By Emily Salvaterra, KT Hanson, Gonzalo Brenner, Hannah Jackson
So just how many of those links did you check out? After clicking on the first one, did you want to click on another? Did you fight the urge or just keep clicking?
How Much is Too Much? When a Habit Goes Too Far
Almost 25% of the people in the world are active Internet users. More than 100 million Facebook users log on at least once per day. Nine blogs are created each minute. As advancements in Internet technology continue to make the world smaller and smaller, new users are plugging into the Net at an unbelievable pace. But what happens when these users are logging on too often? Where do you draw the line between harmless and harmful?
Many experts today are asking these questions about Internet usage. The Internet can be a valuable tool for accessing information, making connections, and maintaining relationships. People all over the world use their cell phones, laptops, and home computers to access the Internet and branch out in all directions on the information superhighway. But for some, one wrong turn changes the Internet from a mode of communication to a medium of compulsion.
The Process of Escalation
Remember what your life was like without the Internet? We don’t. And we don’t particularly want to imagine life without it either. Today we live in a fast-paced technology-loving age where the answers to most any question are just a mouse click away. Unfortunately, this is just part of the problem when it comes to Internet addiction.

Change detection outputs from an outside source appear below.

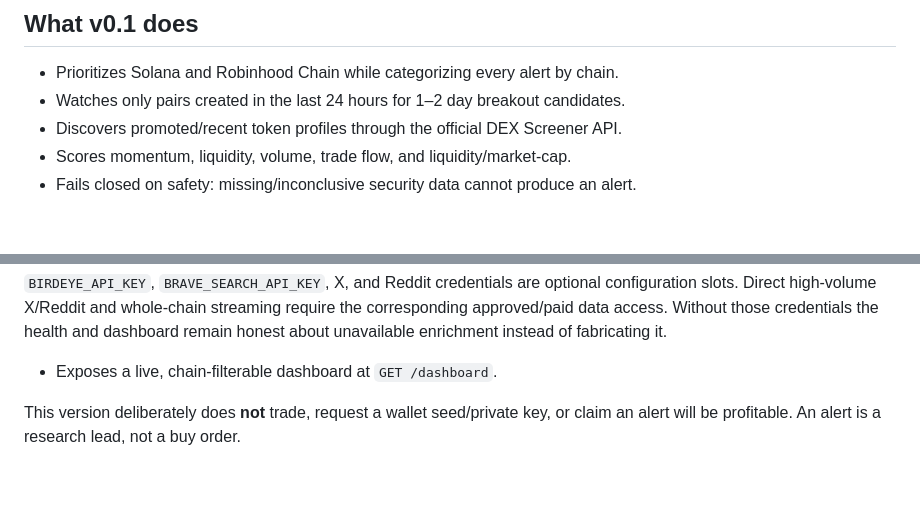
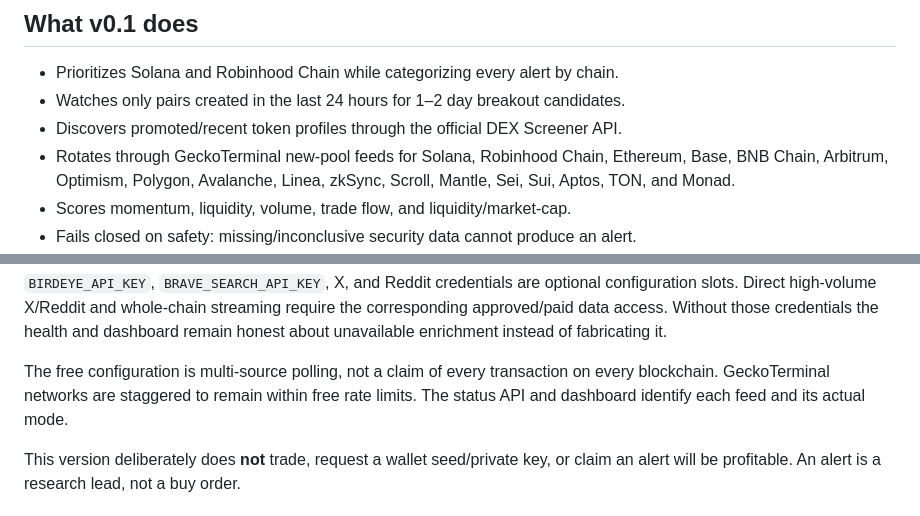
Before and after one commit to jiewei190-arch/memeeee, a Markdown page: README.md, 2 parts joined by grey strips. Rendered like a GitHub page; blank space fills up the shorter version.

Commit message:
Update README.md for multi-chain discovery

```diff
--- a/README.md
+++ b/README.md
@@ -8,6 +8,9 @@ on its own server. It never accepts wallet keys and cannot place trades.
 - Prioritizes Solana and Robinhood Chain while categorizing every alert by chain.
 - Watches only pairs created in the last 24 hours for 1–2 day breakout candidates.
 - Discovers promoted/recent token profiles through the official DEX Screener API.
+- Rotates through GeckoTerminal new-pool feeds for Solana, Robinhood Chain,
+  Ethereum, Base, BNB Chain, Arbitrum, Optimism, Polygon, Avalanche, Linea,
+  zkSync, Scroll, Mantle, Sei, Sui, Aptos, TON, and Monad.
 - Scores momentum, liquidity, volume, trade flow, and liquidity/market-cap.
 - Fails closed on safety: missing/inconclusive security data cannot produce an alert.
 - Checks Solana through RugCheck; checks EVM chains through GoPlus; corroborates
@@ -43,7 +46,10 @@ on its own server. It never accepts wallet keys and cannot place trades.
 configuration slots. Direct high-volume X/Reddit and whole-chain streaming require
 the corresponding approved/paid data access. Without those credentials the health
 and dashboard remain honest about unavailable enrichment instead of fabricating it.
-- Exposes a live, chain-filterable dashboard at `GET /dashboard`.
+
+The free configuration is multi-source polling, not a claim of every transaction
+on every blockchain. GeckoTerminal networks are staggered to remain within free
+rate limits. The status API and dashboard identify each feed and its actual mode.
 
 This version deliberately does **not** trade, request a wallet seed/private key,
 or claim an alert will be profitable. An alert is a research lead, not a buy order.
```
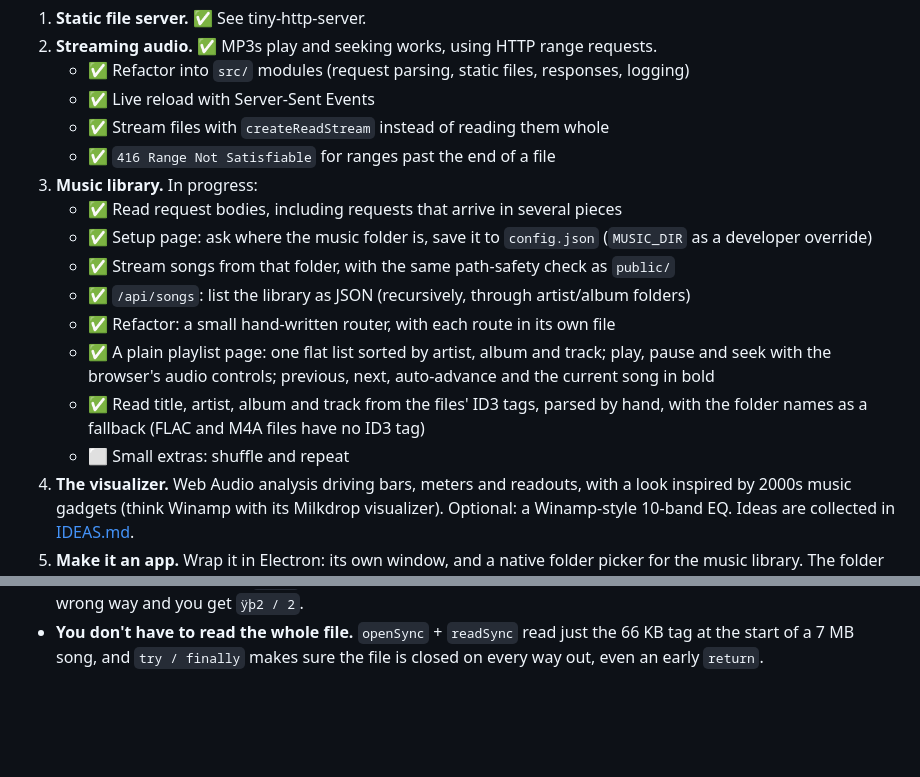
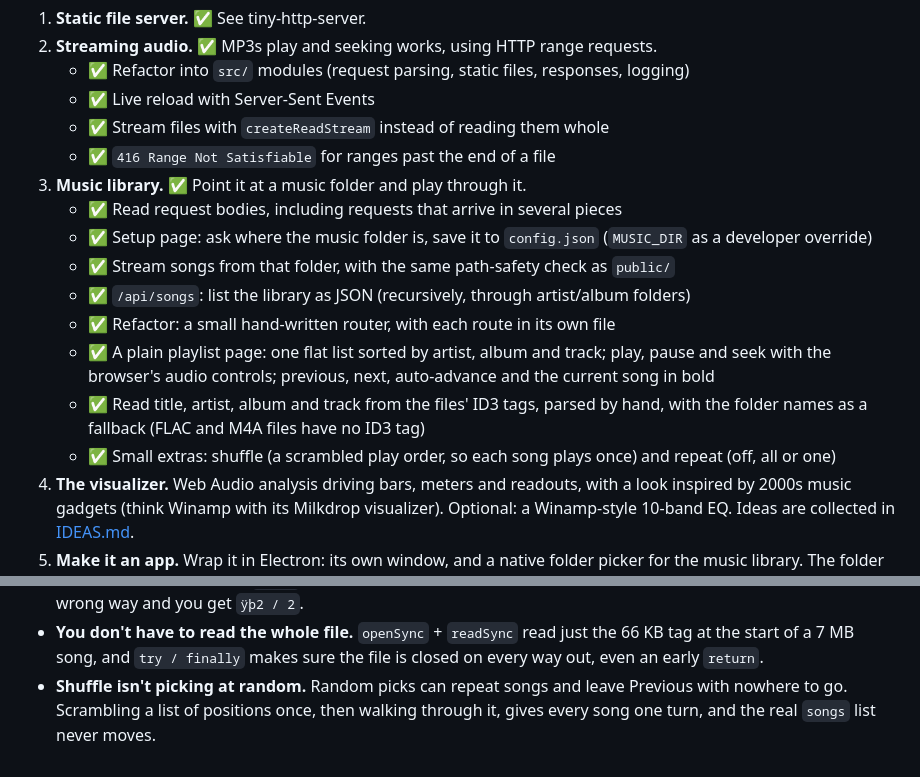
Before and after one commit to geoffjamieson/music-visualizer, a Markdown page: README.md, 2 parts joined by grey strips. GitHub-like rendering; blank space fills up the shorter version.

Commit message:
Tick shuffle and repeat in the README
Co-Authored-By: Claude Opus 5.5 <noreply@anthropic.com>

```diff
--- a/README.md
+++ b/README.md
@@ -14,7 +14,7 @@ Work in progress. The plan, in milestones:
    - ✅ Live reload with Server-Sent Events
    - ✅ Stream files with `createReadStream` instead of reading them whole
    - ✅ `416 Range Not Satisfiable` for ranges past the end of a file
-3. **Music library.** In progress:
+3. **Music library.** ✅ Point it at a music folder and play through it.
    - ✅ Read request bodies, including requests that arrive in several pieces
    - ✅ Setup page: ask where the music folder is, save it to `config.json` (`MUSIC_DIR` as a developer override)
    - ✅ Stream songs from that folder, with the same path-safety check as `public/`
@@ -22,7 +22,7 @@ Work in progress. The plan, in milestones:
    - ✅ Refactor: a small hand-written router, with each route in its own file
    - ✅ A plain playlist page: one flat list sorted by artist, album and track; play, pause and seek with the browser's audio controls; previous, next, auto-advance and the current song in bold
    - ✅ Read title, artist, album and track from the files' ID3 tags, parsed by hand, with the folder names as a fallback (FLAC and M4A files have no ID3 tag)
-   - ⬜ Small extras: shuffle and repeat
+   - ✅ Small extras: shuffle (a scrambled play order, so each song plays once) and repeat (off, all or one)
 4. **The visualizer.** Web Audio analysis driving bars, meters and readouts, with a look inspired by 2000s music gadgets (think Winamp with its Milkdrop visualizer). Optional: a Winamp-style 10-band EQ. Ideas are collected in [IDEAS.md](IDEAS.md).
 5. **Make it an app.** Wrap it in Electron: its own window, and a native folder picker for the music library. The folder will usually be a playlist (songs from many albums), so play it in the folder's own order (e.g. by file name) instead of re-sorting by artist, album and track.
 
@@ -96,3 +96,4 @@ Anything else is served from `public/`.
 - **Bytes don't explain themselves.** The same byte can be a number, a letter or part of a size, depending on where it sits. A position (`pos + 4`) and the value at that position (`buf[pos + 4]`) are easy to mix up.
 - **Text needs an encoding.** `"2/2"` can be 3 bytes (latin1) or 8 (UTF-16 with a byte order mark). Decode it the wrong way and you get `ÿþ2 / 2`.
 - **You don't have to read the whole file.** `openSync` + `readSync` read just the 66 KB tag at the start of a 7 MB song, and `try / finally` makes sure the file is closed on every way out, even an early `return`.
+- **Shuffle isn't picking at random.** Random picks can repeat songs and leave Previous with nowhere to go. Scrambling a list of positions once, then walking through it, gives every song one turn, and the real `songs` list never moves.
```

Over the years, the Internet has become too stimulating, too accessible, too anonymous, and too interactive. To put it simply, it’s way too easy to get sucked into the Internet. For some people, an everyday habit of checking Facebook on your new BlackBerry (a.k.a. CrackBerry) can turn into a full-blown compulsion in a matter of weeks.
Dr. Youmasu J. Siewe, the state specialist for public health education in Oklahoma, helps to define the escalation process. According to Siewe, Internet addiction follows a model of behavior similar to those of other compulsions. His six-step process involves:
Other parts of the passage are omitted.